While the black market ivory trade flourishes and poached animals are tragically killed at alarming rates in Africa, the human-wild Asian elephant interface in India highlights the increasing difficulty to live with elephants who navigate the forest corridors that lead them through intact habitat, circumventing the need to travel through more densely populated human inhabited areas.  However, agricultural development outside preserves continue to place pressure on buffer zones. Roads and railway tracks fragment the habitat of the corridors crucial to elephant movements.

You can’t blame the elephant and you can’t blame local villagers. These people are just trying to make a living. But it’s just another reminder of how easy it is for people who have never encountered a herd of 50 or more agitated tuskers, as Asian bulls are often referred to, and cows trample your home and chase and sometimes injure or kill your family members.  This is not to say that in many situations the animals weren’t provoked, but this is not uncommon if you live closely to wild elephants.   I think that the media coverage of tame, domesticated elephants in Southeast Asia create an image of Asian elephants that we may prefer to believe.

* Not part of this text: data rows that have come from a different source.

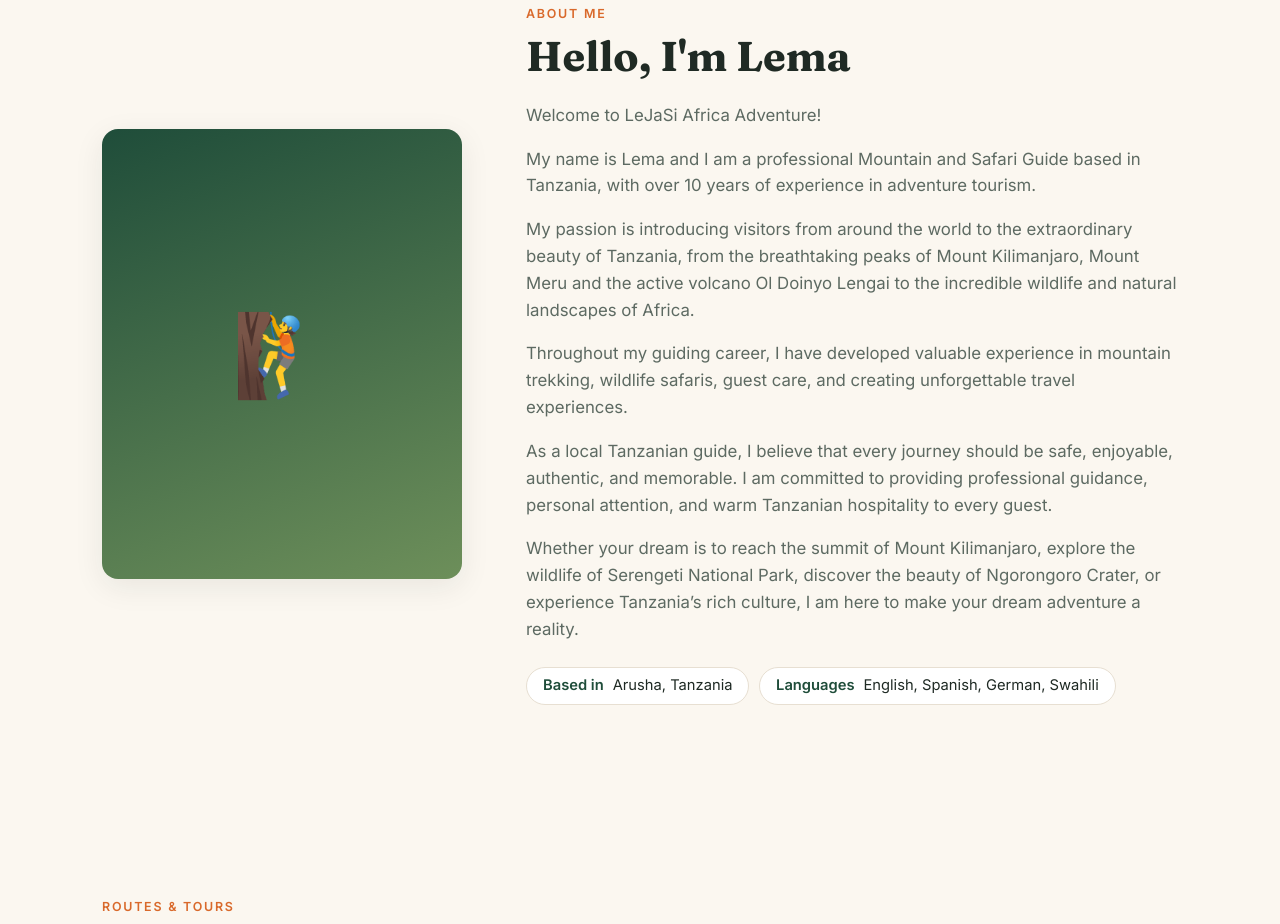
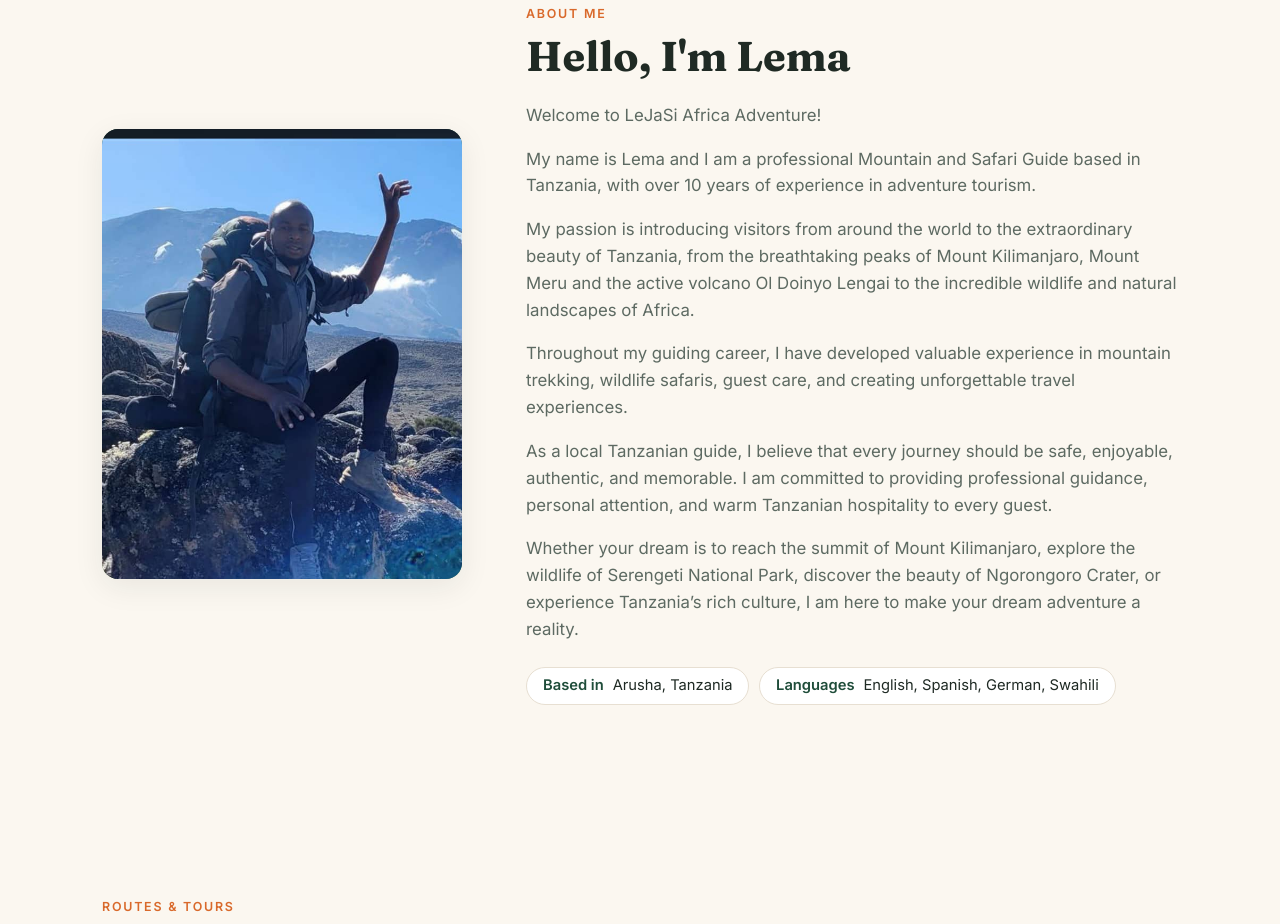
Before and after one commit to simondemey/LemaGuide, a plain HTML site: page index.html in a window 1280 px wide. Shown: the part 860-1784 px from the top of the page. Drawn offline with Linux system fonts and the light colour scheme.

Commit message:
Add Lema's photo to the About section
Co-Authored-By: Claude Opus 5.5 <noreply@anthropic.com>

```diff
--- a/content/site.json
+++ b/content/site.json
@@ -3,7 +3,7 @@
   "guideName": "Lema",
   "tagline": "Your Mountain & Safari Guide in Tanzania",
   "heroImage": "",
-  "profilePhoto": "",
+  "profilePhoto": "images/lema.jpg",
   "about": "Welcome to LeJaSi Africa Adventure!\n\nMy name is Lema and I am a professional Mountain and Safari Guide based in Tanzania, with over 10 years of experience in adventure tourism.\n\nMy passion is introducing visitors from around the world to the extraordinary beauty of Tanzania, from the breathtaking peaks of Mount Kilimanjaro, Mount Meru and the active volcano Ol Doinyo Lengai to the incredible wildlife and natural landscapes of Africa.\n\nThroughout my guiding career, I have developed valuable experience in mountain trekking, wildlife safaris, guest care, and creating unforgettable travel experiences.\n\nAs a local Tanzanian guide, I believe that every journey should be safe, enjoyable, authentic, and memorable. I am committed to providing professional guidance, personal attention, and warm Tanzanian hospitality to every guest.\n\nWhether your dream is to reach the summit of Mount Kilimanjaro, explore the wildlife of Serengeti National Park, discover the beauty of Ngorongoro Crater, or experience Tanzania’s rich culture, I am here to make your dream adventure a reality.",
   "yearsExperience": "10+",
   "summits": "300+",
--- a/style.css
+++ b/style.css
@@ -84,7 +84,7 @@ a { color: inherit; }
   background: linear-gradient(160deg, var(--green), #6d8f5a);
   display: grid; place-items: center; font-size: 5rem; box-shadow: var(--shadow);
 }
-.about-photo img { width: 100%; height: 100%; object-fit: cover; }
+.about-photo img { width: 100%; height: 100%; object-fit: cover; object-position: center 30%; }
 .about-text p { margin: 0 0 1em; color: var(--muted); font-size: 1.05rem; }
 .facts { list-style: none; padding: 0; margin: 1.5rem 0 0; display: flex; flex-wrap: wrap; gap: .6rem; }
 .facts li { background: var(--surface); border: 1px solid var(--line); border-radius: 999px; padding: .4rem 1rem; font-size: .92rem; }
```
Also changed, not shown: images/lema.jpg (added).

Elephant issues in Africa and Asia are far more complicated than what I describe so briefly in this post, but it’s a poignant reminder that there are two sides to every story.  Although the black market promotes poaching for ivory even within protected preserves and often by the very game wardens and wildlife officials who are paid to protect theses animals, there are also people trying to make an honest living in elephant country.  Clearly the use of land by animal and man often creates tragic consequences for both elephants and people.

To learn more about what zoos are doing for captive elephant welfare and conservation visit the National Elephant Center. You can also read the recent Association of Zoos & Aquarium’s (AZA) Press Release on elephant conservation and this European Association of  Zoo & Aquarium’s (EAZA) Newsletter on Elephants. This latter issue dedicated to elephants is quite informative.

Dr. Jordan Schaul, Zoo Keeper Emeritus